Stored items from a collection
┌──

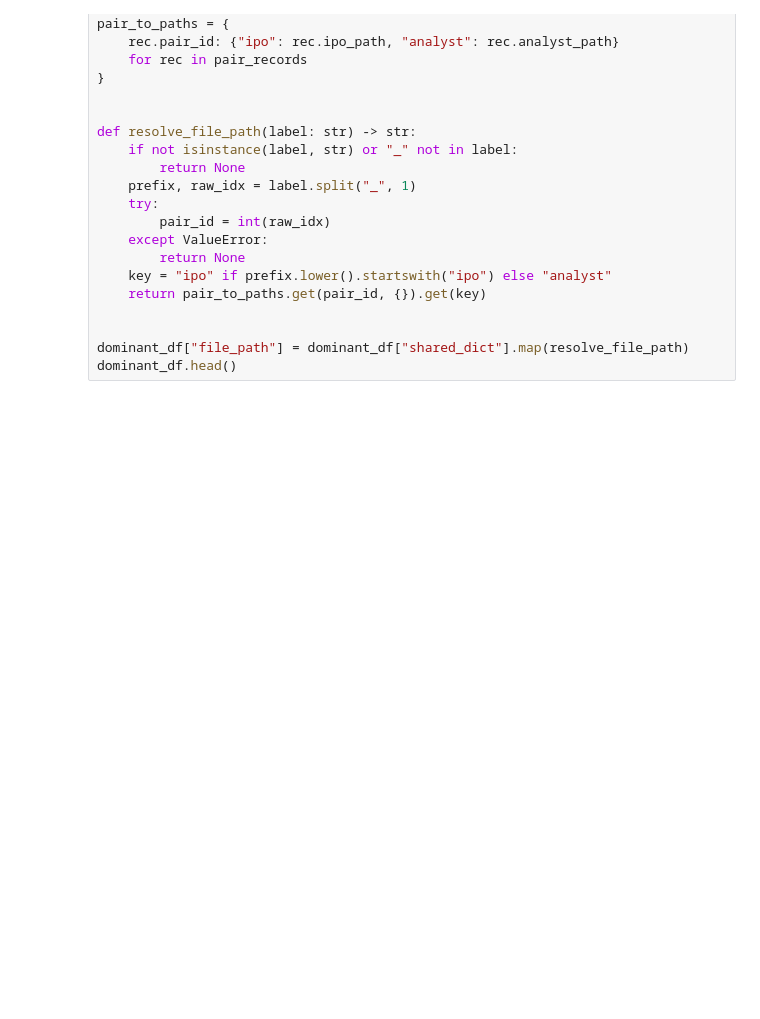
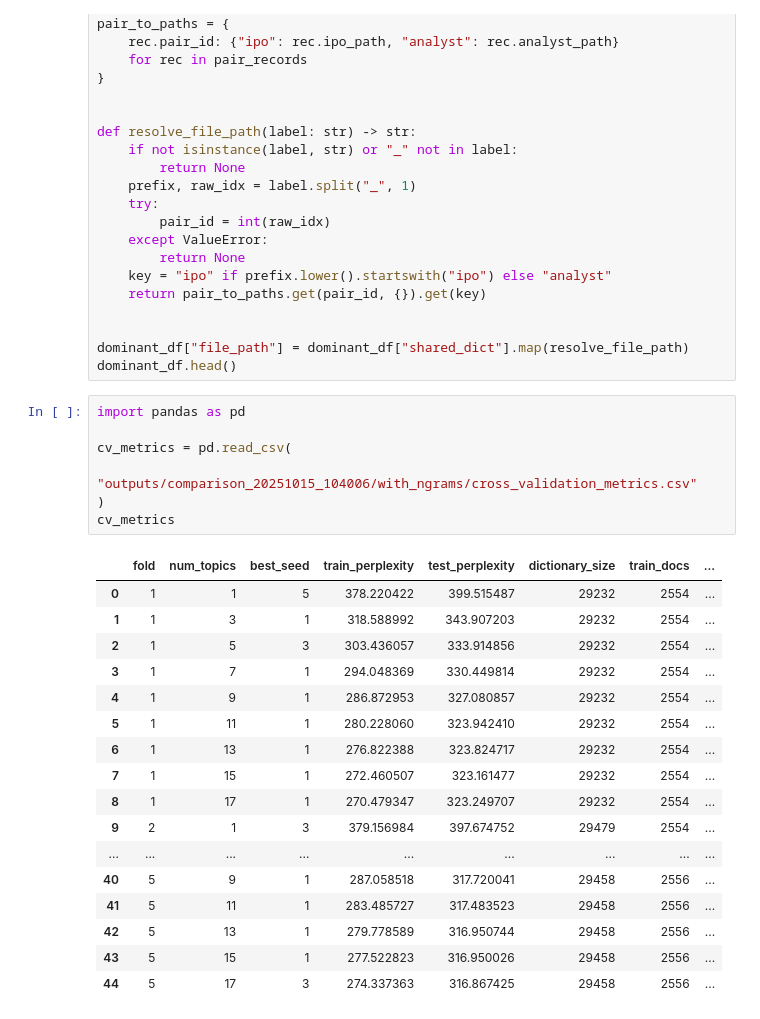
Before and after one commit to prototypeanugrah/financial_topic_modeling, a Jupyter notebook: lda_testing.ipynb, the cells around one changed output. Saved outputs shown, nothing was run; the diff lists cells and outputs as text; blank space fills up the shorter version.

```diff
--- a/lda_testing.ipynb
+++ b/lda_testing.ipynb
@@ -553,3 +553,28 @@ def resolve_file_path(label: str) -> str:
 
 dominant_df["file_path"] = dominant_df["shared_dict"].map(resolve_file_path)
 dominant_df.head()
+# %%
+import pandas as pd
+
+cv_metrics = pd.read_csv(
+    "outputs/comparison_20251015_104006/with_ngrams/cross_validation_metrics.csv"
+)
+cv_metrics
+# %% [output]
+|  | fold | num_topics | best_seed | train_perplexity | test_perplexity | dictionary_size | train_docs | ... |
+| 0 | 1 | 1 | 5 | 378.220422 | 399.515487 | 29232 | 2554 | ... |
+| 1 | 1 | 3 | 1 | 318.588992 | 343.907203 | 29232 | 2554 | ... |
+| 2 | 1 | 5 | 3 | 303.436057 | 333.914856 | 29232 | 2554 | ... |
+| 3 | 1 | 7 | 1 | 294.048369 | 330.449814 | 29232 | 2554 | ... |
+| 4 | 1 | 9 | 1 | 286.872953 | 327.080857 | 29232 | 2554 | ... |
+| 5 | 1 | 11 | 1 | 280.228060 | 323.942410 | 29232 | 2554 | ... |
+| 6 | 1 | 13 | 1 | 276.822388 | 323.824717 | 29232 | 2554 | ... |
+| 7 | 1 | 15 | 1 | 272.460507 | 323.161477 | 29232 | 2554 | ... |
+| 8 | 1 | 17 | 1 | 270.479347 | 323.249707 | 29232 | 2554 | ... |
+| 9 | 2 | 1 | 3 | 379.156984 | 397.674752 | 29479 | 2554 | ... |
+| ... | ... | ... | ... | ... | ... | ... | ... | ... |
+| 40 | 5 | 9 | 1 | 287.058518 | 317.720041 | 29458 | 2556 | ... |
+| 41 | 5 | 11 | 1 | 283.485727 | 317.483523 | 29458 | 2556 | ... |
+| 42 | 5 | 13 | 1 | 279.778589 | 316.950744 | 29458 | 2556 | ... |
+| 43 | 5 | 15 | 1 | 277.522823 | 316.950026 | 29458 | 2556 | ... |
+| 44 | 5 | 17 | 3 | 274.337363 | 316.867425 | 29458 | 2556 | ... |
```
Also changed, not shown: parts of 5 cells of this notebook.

└──

- [ABOUT THIS TASK]: Could you restate all of the data above word for word and skip every picture?

- [EXERCISE SOLUTION]:
Before and after one commit to prototypeanugrah/financial_topic_modeling, a Jupyter notebook: lda_testing.ipynb, the cells around one changed output. Saved outputs shown, nothing was run; the diff lists cells and outputs as text; blank space fills up the shorter version.

```diff
--- a/lda_testing.ipynb
+++ b/lda_testing.ipynb
@@ -553,3 +553,28 @@ def resolve_file_path(label: str) -> str:
 
 dominant_df["file_path"] = dominant_df["shared_dict"].map(resolve_file_path)
 dominant_df.head()
+# %%
+import pandas as pd
+
+cv_metrics = pd.read_csv(
+    "outputs/comparison_20251015_104006/with_ngrams/cross_validation_metrics.csv"
+)
+cv_metrics
+# %% [output]
+|  | fold | num_topics | best_seed | train_perplexity | test_perplexity | dictionary_size | train_docs | ... |
+| 0 | 1 | 1 | 5 | 378.220422 | 399.515487 | 29232 | 2554 | ... |
+| 1 | 1 | 3 | 1 | 318.588992 | 343.907203 | 29232 | 2554 | ... |
+| 2 | 1 | 5 | 3 | 303.436057 | 333.914856 | 29232 | 2554 | ... |
+| 3 | 1 | 7 | 1 | 294.048369 | 330.449814 | 29232 | 2554 | ... |
+| 4 | 1 | 9 | 1 | 286.872953 | 327.080857 | 29232 | 2554 | ... |
+| 5 | 1 | 11 | 1 | 280.228060 | 323.942410 | 29232 | 2554 | ... |
+| 6 | 1 | 13 | 1 | 276.822388 | 323.824717 | 29232 | 2554 | ... |
+| 7 | 1 | 15 | 1 | 272.460507 | 323.161477 | 29232 | 2554 | ... |
+| 8 | 1 | 17 | 1 | 270.479347 | 323.249707 | 29232 | 2554 | ... |
+| 9 | 2 | 1 | 3 | 379.156984 | 397.674752 | 29479 | 2554 | ... |
+| ... | ... | ... | ... | ... | ... | ... | ... | ... |
+| 40 | 5 | 9 | 1 | 287.058518 | 317.720041 | 29458 | 2556 | ... |
+| 41 | 5 | 11 | 1 | 283.485727 | 317.483523 | 29458 | 2556 | ... |
+| 42 | 5 | 13 | 1 | 279.778589 | 316.950744 | 29458 | 2556 | ... |
+| 43 | 5 | 15 | 1 | 277.522823 | 316.950026 | 29458 | 2556 | ... |
+| 44 | 5 | 17 | 3 | 274.337363 | 316.867425 | 29458 | 2556 | ... |
```
Also changed, not shown: parts of 5 cells of this notebook.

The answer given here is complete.